ASSIGNMENT → Beginning with the line that holds "past copy and unpacks", write out the remaining lines of the material exactly, the last line included.

### RECORD SET

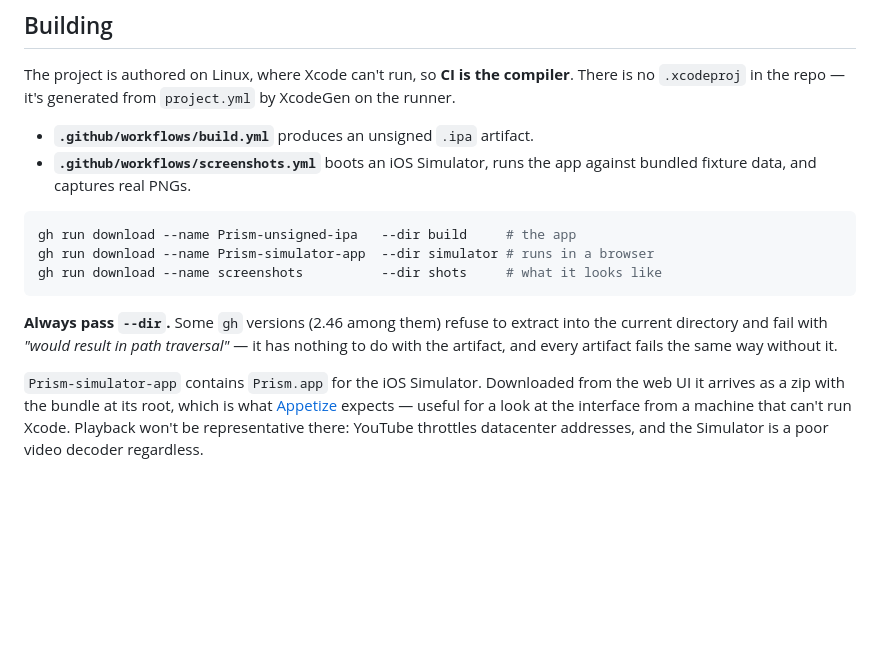
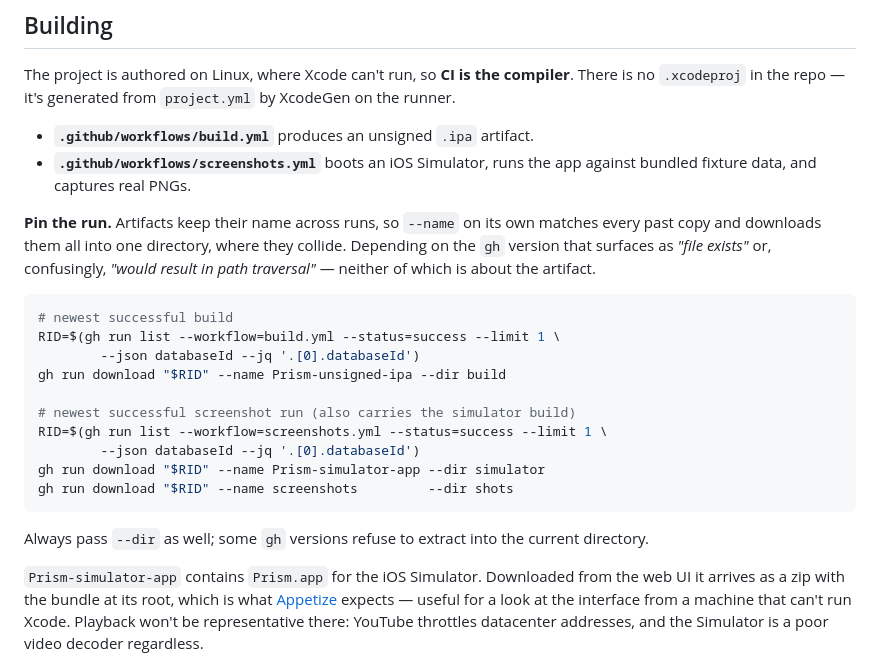
Before and after one commit to ricky074game/prism, a Markdown page: README.md, the part around the change. Drawn GitHub-style; blank space fills up the shorter version.

Commit message:
Document pinning the run when downloading artifacts
Artifact names repeat across runs, so 'gh run download --name X' matches every
past copy and unpacks them all into one directory where they collide. There are
nine Prism-simulator-app artifacts now, which is why this surfaced first as
'would result in path traversal' and then as 'file exists' - neither message
points at the actual cause.

````diff
--- a/README.md
+++ b/README.md
@@ -90,16 +90,27 @@ compiler**. There is no `.xcodeproj` in the repo — it's generated from
 - **`.github/workflows/screenshots.yml`** boots an iOS Simulator, runs the app
   against bundled fixture data, and captures real PNGs.
 
+**Pin the run.** Artifacts keep their name across runs, so `--name` on its own
+matches every past copy and downloads them all into one directory, where they
+collide. Depending on the `gh` version that surfaces as *"file exists"* or,
+confusingly, *"would result in path traversal"* — neither of which is about the
+artifact.
+
 ```bash
-gh run download --name Prism-unsigned-ipa   --dir build     # the app
-gh run download --name Prism-simulator-app  --dir simulator # runs in a browser
-gh run download --name screenshots          --dir shots     # what it looks like
+# newest successful build
+RID=$(gh run list --workflow=build.yml --status=success --limit 1 \
+        --json databaseId --jq '.[0].databaseId')
+gh run download "$RID" --name Prism-unsigned-ipa --dir build
+
+# newest successful screenshot run (also carries the simulator build)
+RID=$(gh run list --workflow=screenshots.yml --status=success --limit 1 \
+        --json databaseId --jq '.[0].databaseId')
+gh run download "$RID" --name Prism-simulator-app --dir simulator
+gh run download "$RID" --name screenshots         --dir shots
 ```
 
-**Always pass `--dir`.** Some `gh` versions (2.46 among them) refuse to extract
-into the current directory and fail with *"would result in path traversal"* —
-it has nothing to do with the artifact, and every artifact fails the same way
-without it.
+Always pass `--dir` as well; some `gh` versions refuse to extract into the
+current directory.
 
 `Prism-simulator-app` contains `Prism.app` for the iOS Simulator. Downloaded
 from the web UI it arrives as a zip with the bundle at its root, which is what
````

######

EXPECTED ANSWER →
past copy and unpacks them all into one directory where they collide. There are
nine Prism-simulator-app artifacts now, which is why this surfaced first as
'would result in path traversal' and then as 'file exists' - neither message
points at the actual cause.

````diff
--- a/README.md
+++ b/README.md
@@ -90,16 +90,27 @@ compiler**. There is no `.xcodeproj` in the repo — it's generated from
 - **`.github/workflows/screenshots.yml`** boots an iOS Simulator, runs the app
   against bundled fixture data, and captures real PNGs.
 
+**Pin the run.** Artifacts keep their name across runs, so `--name` on its own
+matches every past copy and downloads them all into one directory, where they
+collide. Depending on the `gh` version that surfaces as *"file exists"* or,
+confusingly, *"would result in path traversal"* — neither of which is about the
+artifact.
+
 ```bash
-gh run download --name Prism-unsigned-ipa   --dir build     # the app
-gh run download --name Prism-simulator-app  --dir simulator # runs in a browser
-gh run download --name screenshots          --dir shots     # what it looks like
+# newest successful build
+RID=$(gh run list --workflow=build.yml --status=success --limit 1 \
+        --json databaseId --jq '.[0].databaseId')
+gh run download "$RID" --name Prism-unsigned-ipa --dir build
+
+# newest successful screenshot run (also carries the simulator build)
+RID=$(gh run list --workflow=screenshots.yml --status=success --limit 1 \
+        --json databaseId --jq '.[0].databaseId')
+gh run download "$RID" --name Prism-simulator-app --dir simulator
+gh run download "$RID" --name screenshots         --dir shots
 ```
 
-**Always pass `--dir`.** Some `gh` versions (2.46 among them) refuse to extract
-into the current directory and fail with *"would result in path traversal"* —
-it has nothing to do with the artifact, and every artifact fails the same way
-without it.
+Always pass `--dir` as well; some `gh` versions refuse to extract into the
+current directory.
 
 `Prism-simulator-app` contains `Prism.app` for the iOS Simulator. Downloaded
 from the web UI it arrives as a zip with the bundle at its root, which is what
````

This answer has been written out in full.